Consumer Reports said the usage potentially undermines the safety benefits of driver monitoring, which is to alert drivers when they are not paying attention to the road.
“If Tesla has the ability to determine if the driver isn’t paying attention, it needs to warn the driver in the moment, like other automakers already do,” said Jake Fisher, senior director of Consumer Reports' auto test center.
Automakers such as Ford Motor Co. and General Motors Co., whose monitoring systems do not record or transmit data or video, use infrared technology to identify drivers’ eye movements or head position to warn them if they are exhibiting signs of impairment or distraction, the magazine said.
Tesla did not immediately respond to a Reuters request for comment.
The Palo Alto, California-based carmaker’s internal cameras are also a point of contention in China, where the military banned Tesla cars from entering its complexes, citing security concerns.

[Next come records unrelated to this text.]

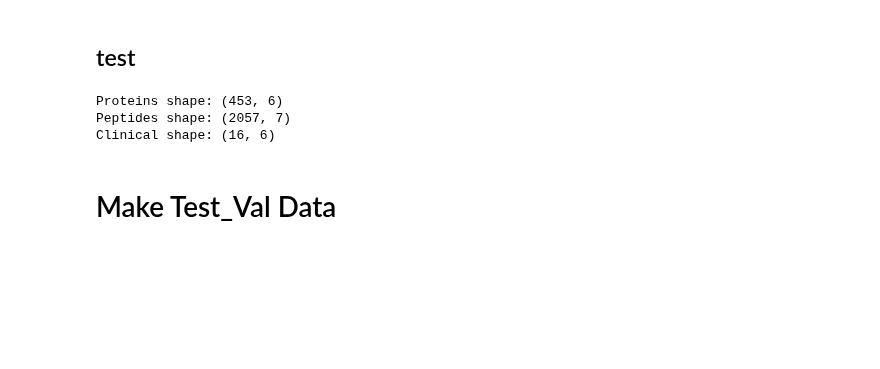
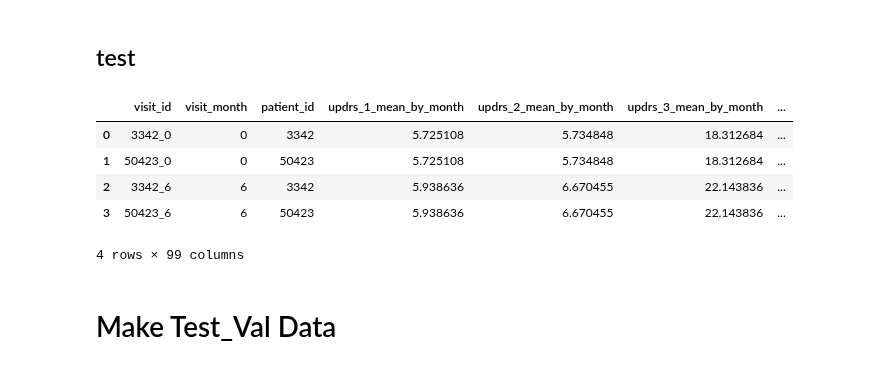
Before and after one commit to kunai-3txk/Compe_tonyobyo, a Jupyter notebook: AMP_fit.ipynb, the cells around one changed output. Cells and saved outputs as stored; diff of their text form; code cells hidden in the pictures; blank space fills up the shorter version.

```diff
--- a/AMP_fit.ipynb
+++ b/AMP_fit.ipynb
@@ -145,17 +146,22 @@ train shape: (2588, 110)
 # %% [markdown]
 ## test
 # %%
+df_test = pd.read_csv(paths.TEST)
+
 test = pd.read_csv(paths.TEST_CLINICAL_DATA)
 test_peptides = pd.read_csv(paths.TEST_PEPTIDES)
 test_proteins = pd.read_csv(paths.TEST_PROTEINS)
 sample_submission = pd.read_csv(paths.SAMPLE_SUBMISSION)
 print('Proteins shape:',test_proteins.shape)
 print('Peptides shape:',test_peptides.shape)
 print('Clinical shape:',test.shape)
 # %% [output]
+|  | visit_id | visit_month | patient_id | updrs_1_mean_by_month | updrs_2_mean_by_month | updrs_3_mean_by_month | ... |
+| 0 | 3342_0 | 0 | 3342 | 5.725108 | 5.734848 | 18.312684 | ... |
+| 1 | 50423_0 | 0 | 50423 | 5.725108 | 5.734848 | 18.312684 | ... |
+| 2 | 3342_6 | 6 | 3342 | 5.938636 | 6.670455 | 22.143836 | ... |
+| 3 | 50423_6 | 6 | 50423 | 5.938636 | 6.670455 | 22.143836 | ... |
-Proteins shape: (453, 6)
-Peptides shape: (2057, 7)
-Clinical shape: (16, 6)
+4 rows × 99 columns
 # %% [markdown]
 # Make Test_Val Data
 # %%
```
Also changed, not shown: parts of 9 cells of this notebook.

Tesla CEO Elon Musk said last week his company would be shut down if its cars were used to spy.